The Rediff Special/ Lt Gen Ashok Joshi (retd)
During the preceding week, Indian cricket seemed to be sliding down at an alarming rate, keeping pace with the stock market. Just when the gloom seemed complete, came the revelations of Tehelka.com on March 13.
Although pending further inquiry, it would be wrong to presume that the tapes and revelations truly reflect what they purport to, they seem to have transferred the burden of proving themselves innocent on the shoulders of those whose names and faces have appeared in murky light on those tapes. The same goes for the voices, whether disembodied or not, for so long as they are recognisable.
None of this comes as a great surprise to the Indian public brought up on a steady diet of shady defence deals, whether of jeeps, aircrafts, howitzers, or submarines. And that is only a short list. We are told, that this time the sums involved are bigger, the spread of operatives is more far reaching, and therefore the matter is more serious and reprehensible than in the past.
Even without giving credence to this logic, or accepting the credibility of the tapes, the disclosures are truly disturbing. They purport to show the involvement of officers of the armed services -- the Services -- in facilitating defence deals for a consideration.
If one were to believe the tapes, a fair number of serving officers seem to have become infamous 'middlemen'. The conduct of four officers, at least, is being seriously inquired into. They seem to have undertaken to do the bidding of their paymasters -- anything and everything -- for '30 pieces of silver'. This is where the corruption hurts the Services the most.
Way beyond the evil that arises from the loss of funds that could have been turned to better purpose, it is the direct involvement of the Services's officers that does the maximum damage. Even the purchase of equipment that is either unnecessary, inadequate, or less than suitable, may prove less damaging in comparison with the malaise that may shake the faith of rank and file in its leadership.

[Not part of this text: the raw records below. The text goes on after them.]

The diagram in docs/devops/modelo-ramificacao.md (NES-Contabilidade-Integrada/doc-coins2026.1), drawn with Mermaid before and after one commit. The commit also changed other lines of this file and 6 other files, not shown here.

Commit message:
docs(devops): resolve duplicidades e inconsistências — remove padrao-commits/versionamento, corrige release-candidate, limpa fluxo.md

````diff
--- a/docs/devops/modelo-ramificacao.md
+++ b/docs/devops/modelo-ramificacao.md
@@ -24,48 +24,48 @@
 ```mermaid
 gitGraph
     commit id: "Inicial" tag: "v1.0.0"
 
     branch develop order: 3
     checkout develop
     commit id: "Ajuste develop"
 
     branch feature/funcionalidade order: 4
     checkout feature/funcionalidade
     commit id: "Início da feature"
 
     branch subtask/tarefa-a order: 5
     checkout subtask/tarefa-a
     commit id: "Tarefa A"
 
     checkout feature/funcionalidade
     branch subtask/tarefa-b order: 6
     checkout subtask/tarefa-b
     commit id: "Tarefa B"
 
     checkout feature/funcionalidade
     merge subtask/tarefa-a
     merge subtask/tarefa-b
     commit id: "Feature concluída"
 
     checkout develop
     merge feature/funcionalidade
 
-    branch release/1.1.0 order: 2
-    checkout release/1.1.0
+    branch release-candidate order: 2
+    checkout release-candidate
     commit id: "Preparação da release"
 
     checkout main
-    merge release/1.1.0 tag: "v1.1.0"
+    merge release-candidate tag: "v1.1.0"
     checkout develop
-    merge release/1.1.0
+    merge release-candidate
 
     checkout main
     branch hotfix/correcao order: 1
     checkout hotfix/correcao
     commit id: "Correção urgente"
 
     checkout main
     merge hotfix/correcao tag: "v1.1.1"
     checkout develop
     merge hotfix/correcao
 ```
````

The Services are meant to apply combat power to protect and promote national interests. Several factors are crucial in their being able to generate the full range of their combat power: Balanced man-machine mix, organisational strength, and professionalism of Servicemen, to name the most important ones. The last of these is the weightiest. Professionalism implies several things, but here we are concerned with the commitment to uphold professional values.
There is a set of professional values for Servicemen that must he upheld. These are not necessarily different from those to which civil society contributes. The difference is one of emphasis: Perhaps, loyalty is the first of the Serviceman's values. Loyalty to superiors, equals, and subordinates. This implies that he will place himself at a disadvantage, if need be, in relation to all his comrades-in-arms in the interest of the collective good, or task achievement.

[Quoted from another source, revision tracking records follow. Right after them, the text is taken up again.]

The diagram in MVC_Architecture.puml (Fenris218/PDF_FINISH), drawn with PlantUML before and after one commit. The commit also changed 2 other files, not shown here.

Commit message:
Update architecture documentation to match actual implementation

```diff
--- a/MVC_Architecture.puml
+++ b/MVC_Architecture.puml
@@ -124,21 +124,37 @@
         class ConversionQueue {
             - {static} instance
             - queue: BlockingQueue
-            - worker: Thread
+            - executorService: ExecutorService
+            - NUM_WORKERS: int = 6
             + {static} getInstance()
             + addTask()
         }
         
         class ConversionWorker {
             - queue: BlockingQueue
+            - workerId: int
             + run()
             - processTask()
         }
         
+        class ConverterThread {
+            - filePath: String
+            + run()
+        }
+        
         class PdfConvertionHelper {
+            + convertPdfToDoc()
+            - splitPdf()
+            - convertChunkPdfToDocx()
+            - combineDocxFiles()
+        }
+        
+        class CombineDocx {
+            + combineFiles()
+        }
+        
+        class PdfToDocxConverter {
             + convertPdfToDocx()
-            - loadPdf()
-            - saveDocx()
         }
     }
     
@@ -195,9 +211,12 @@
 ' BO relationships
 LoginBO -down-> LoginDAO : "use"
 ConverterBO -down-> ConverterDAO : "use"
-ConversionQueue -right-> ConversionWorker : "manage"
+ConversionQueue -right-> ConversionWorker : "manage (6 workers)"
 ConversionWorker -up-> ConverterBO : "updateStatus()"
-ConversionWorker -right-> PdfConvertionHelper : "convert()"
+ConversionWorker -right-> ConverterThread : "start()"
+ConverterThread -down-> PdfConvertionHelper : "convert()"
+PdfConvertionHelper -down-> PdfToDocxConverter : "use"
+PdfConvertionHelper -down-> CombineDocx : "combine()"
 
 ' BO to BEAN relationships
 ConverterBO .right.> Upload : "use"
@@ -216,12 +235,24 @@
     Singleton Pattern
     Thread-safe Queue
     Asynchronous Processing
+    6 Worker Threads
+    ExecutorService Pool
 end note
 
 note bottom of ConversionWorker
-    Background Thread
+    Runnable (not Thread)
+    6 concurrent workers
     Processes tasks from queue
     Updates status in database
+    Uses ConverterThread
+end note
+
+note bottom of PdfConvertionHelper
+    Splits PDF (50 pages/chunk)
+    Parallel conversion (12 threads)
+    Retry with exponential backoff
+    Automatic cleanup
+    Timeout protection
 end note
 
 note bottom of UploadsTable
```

There is a deliberate emphasis here on a spirit of sacrifice. Other principles, beliefs, and 'isms' have no place here. Maybe it is part of the 'tribal' culture. But without it, the Services cannot function. Courage and commitment to the achievement of the given task, without questioning its rationale, are other salient values that go into the creation of a distinct subculture.
An infantryman is expected to get up on a dark night, when under fire, and charge, when he is asked to. What is it that motivates him? Faith in leadership -- its judgement, efficiency, and parental attitude. A somewhat exaggerated sense of 'honour', which seeks fulfillment in doing what he has been bid to do, and self-esteem. He sees himself as a part of the hierarchy that stretches from the commander-in-chief down to his unit of which he is a meaningful part, and he believes that he will prevail because he belongs to the unit.
It is this 'collective consciousness', which impels the foot soldier and the Chief alike. That is the ideal anyway. It is for this reason that one former army chief was almost in tears that men in uniform seemed to be involved in corrupt practices connected with arms procurement. He must have felt personally humiliated and let down. Even the most senior Service officer takes pride in describing himself as a soldier, sailor, or an airman. The bond is real.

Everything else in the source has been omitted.